  46. theycallmetak says:

    If the check wasn’t a convenience check then it may be covered under the same law as unsolicited goods like the shady telemarketers used to send out. They send stuff out and then invoice 30 days later with no previous business relationship and no approval. I think the law is now if someone sends you that without you actually ordering it or approving the order, you get to keep it for free.

  47. monalis says:

    I too have received 2 checks from Capital One in the past week. They are not convenience checks. They do not have any fine print whatsoever on them. There is a check stub attached with a vendor # and an invoice #. It is made out to my name and they are both a pretty good amount. I did have a Capital One account a few years ago but I made a settlement with them and paid the cards off. Or so I thought, a few months after making my final payment they sent me a nasty letter saying that I still owed them money. It has been nothing but a nightmare. Now I have received these checks and don’t know why. I honestly don’t know if I overpaid them or not. I have tried to contact Capital One and the rep. kept thinking I was talking about the convenience checks. I told her it was not a blank check and gave her the check #. She said that she could not find the check # and strongly urged me to send the check back to the address on the envelope it came in. There was nothing in the envelope with the check explaining what it was for. Does anyone have any suggestions?
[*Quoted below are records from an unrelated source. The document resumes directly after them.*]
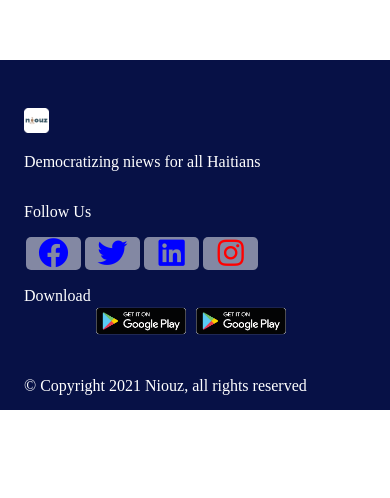
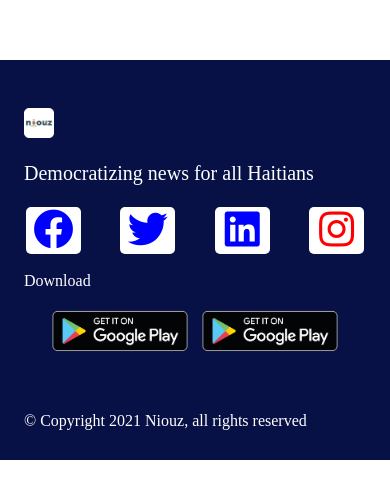
Before and after one commit to Niouz/testinglandingpage, a Next.js app: page / in a window 390 px wide. Shown: the part 330-828 px from the top of the page. Built offline with nearby package versions, Linux system fonts and the light colour scheme.

Commit message:
Add files via upload

```diff
--- a/components/NewFooter.js
+++ b/components/NewFooter.js
@@ -8,11 +8,10 @@ const NewFooter = ( {logo, appStore, playStore, facebook, twitter, instagram} )
             <link rel="stylesheet" href="https://pro.fontawesome.com/releases/v5.10.0/css/all.css" />
             <div className={styles.logo}>
                 <img src={logo} alt="Logo" />
-                <p>Democratizing niews for all Haitians</p>
+                <p>Democratizing news for all Haitians</p>
             </div>
 
             <div className={styles.media}>
-                <p> Follow Us </p>
                     <a><i className="fab fa-facebook"></i></a>
                     <a><i className="fab fa-twitter"></i></a>
                     <a><i className="fab fa-linkedin"></i></a>
@@ -21,8 +20,10 @@ const NewFooter = ( {logo, appStore, playStore, facebook, twitter, instagram} )
 
             <div className={styles.download}>
                 <p> Download </p>
-                <img src={appStore} />
-                <img src={playStore} />
+                    <div>
+                        <img src={appStore} />
+                        <img src={playStore} />
+                    </div>
             </div>
 
             <div className={styles.copyright}>
--- a/styles/Footer.module.css
+++ b/styles/Footer.module.css
@@ -11,22 +11,29 @@
       display: flex;
       flex-direction: column;
       width: 100%;
-      height: 350px;
+      height: 400px;
       background-color: #071146;
       color: #fff;
       margin-top: 100% !important;
     }
 
     .logo img {
-        width: 25px;
-        height: 25px;
+        width: 30px;
+        height: 30px;
     }
 
+    .logo p {
+        font-size: 20px;
+    }
 
+    .media {
+        display: flex;
+        justify-content: space-between;
+    }
     .media a {
         text-align: center;
-        font-size: 30px;
-        background-color:rgba(255, 255, 255, .5);
+        font-size: 40px;
+        background-color: #fff;
         margin: 2px;
         border-radius: 5px;
         cursor: pointer;
@@ -44,14 +51,25 @@
 
     .download {
         display: flex;
-        /* justify-content: center; */
+        flex-direction: column;
+    }
+
+    .download p {
+        /* margin-top: 20px; */
+    }
+    .download div {
+        margin-top: -50px;
+        display: flex;
+        justify-content: center;
     }
 
     .download img {
-        width: 100px;
+        display: flex;
+        width: 150px;
     }
 
     .copyright {
+        /* font-size: 15px; */
         margin-top: -10px;
     }
 
```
  48. jdwilly says:

    Just so you all know, I just today received an “expense check” from Captal One. My account is closed with them. They owe me nothing, and there is nothing, not one thing, about my old account, this being a loan…..nothing. Morally, this is not mine. I have a hard time believing this is a mistake however. This rip-off games companies are playing is getting reeeeeeaaaal old.

  49. jason1979 says:

    I also received the above mentioned “EXPENSE CHECK ACCOUNTS PAYABLE” tonight in the mail. I used to have a Capital One account which was in repayment until last December and has been closed since then. It is just a check with no other information. It is not the checks you get that are obvious cash advances, it just looks like a regular reimbursement check. I know I paid Capital One a lot of money and I thought I had probably overpaid them, but after reading this I really don’t know what to think. If they are attempting to get back customers or make loans in this way, it is obviously illegal. I have not been able to get in touch with Capital One customer service since it asks you for your credit card number first thing every single number you call. I tried using my closed one, but that did not work. There is of course no phone number on the check invoice.

  50. jason1979 says:

    I just got off the phone with an account representative from “Recovery” after going through about 4 different people. The guy told me the amount over the phone and said it was a refund for overpayment. So it sounds like this is legit. Gave me his name and his number. I assume they wouldn’t be able to do this, since people would be recording them, so this has to be legit. If they try to pull anything I won’t have any problem taking them to small claims court. Going to scan a copy of the check and invoice right now.